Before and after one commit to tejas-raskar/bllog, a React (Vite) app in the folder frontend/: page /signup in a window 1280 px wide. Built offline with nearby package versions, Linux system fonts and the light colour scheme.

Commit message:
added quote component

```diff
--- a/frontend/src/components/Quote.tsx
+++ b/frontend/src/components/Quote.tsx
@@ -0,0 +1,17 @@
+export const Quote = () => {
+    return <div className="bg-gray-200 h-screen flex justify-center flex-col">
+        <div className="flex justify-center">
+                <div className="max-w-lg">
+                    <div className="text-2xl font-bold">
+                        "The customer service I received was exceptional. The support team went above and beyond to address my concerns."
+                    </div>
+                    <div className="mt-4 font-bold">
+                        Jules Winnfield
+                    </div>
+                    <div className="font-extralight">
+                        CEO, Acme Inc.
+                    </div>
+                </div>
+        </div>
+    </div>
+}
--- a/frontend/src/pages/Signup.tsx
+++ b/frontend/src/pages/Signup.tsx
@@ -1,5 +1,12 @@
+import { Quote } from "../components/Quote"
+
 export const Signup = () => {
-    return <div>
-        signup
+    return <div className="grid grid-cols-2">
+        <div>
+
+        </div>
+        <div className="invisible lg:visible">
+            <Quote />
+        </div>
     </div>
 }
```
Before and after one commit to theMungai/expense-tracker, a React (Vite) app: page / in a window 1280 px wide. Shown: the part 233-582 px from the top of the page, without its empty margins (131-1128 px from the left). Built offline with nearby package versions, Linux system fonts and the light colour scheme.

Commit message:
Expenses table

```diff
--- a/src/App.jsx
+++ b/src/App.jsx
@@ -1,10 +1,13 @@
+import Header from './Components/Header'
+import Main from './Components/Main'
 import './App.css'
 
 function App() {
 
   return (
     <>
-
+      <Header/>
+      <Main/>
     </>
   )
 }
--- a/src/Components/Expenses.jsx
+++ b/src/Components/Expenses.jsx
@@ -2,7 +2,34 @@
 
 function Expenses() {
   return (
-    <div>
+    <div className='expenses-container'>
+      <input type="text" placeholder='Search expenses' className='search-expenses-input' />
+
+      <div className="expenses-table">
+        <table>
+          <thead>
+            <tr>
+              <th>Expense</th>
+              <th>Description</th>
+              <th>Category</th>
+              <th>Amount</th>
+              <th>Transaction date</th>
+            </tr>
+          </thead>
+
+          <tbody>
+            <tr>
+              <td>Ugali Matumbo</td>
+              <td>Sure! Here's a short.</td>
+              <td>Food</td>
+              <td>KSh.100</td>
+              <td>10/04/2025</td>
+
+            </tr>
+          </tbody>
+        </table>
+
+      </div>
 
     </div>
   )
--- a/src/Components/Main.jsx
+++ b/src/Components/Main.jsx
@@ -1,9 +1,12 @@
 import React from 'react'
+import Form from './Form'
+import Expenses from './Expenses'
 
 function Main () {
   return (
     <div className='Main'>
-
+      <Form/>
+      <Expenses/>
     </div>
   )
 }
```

* [Requirement] Your task is to copy every line of the entries that contains the string "table".

* [Exercise result]
Expenses table
+      <div className="expenses-table">
+        <table>
+        </table>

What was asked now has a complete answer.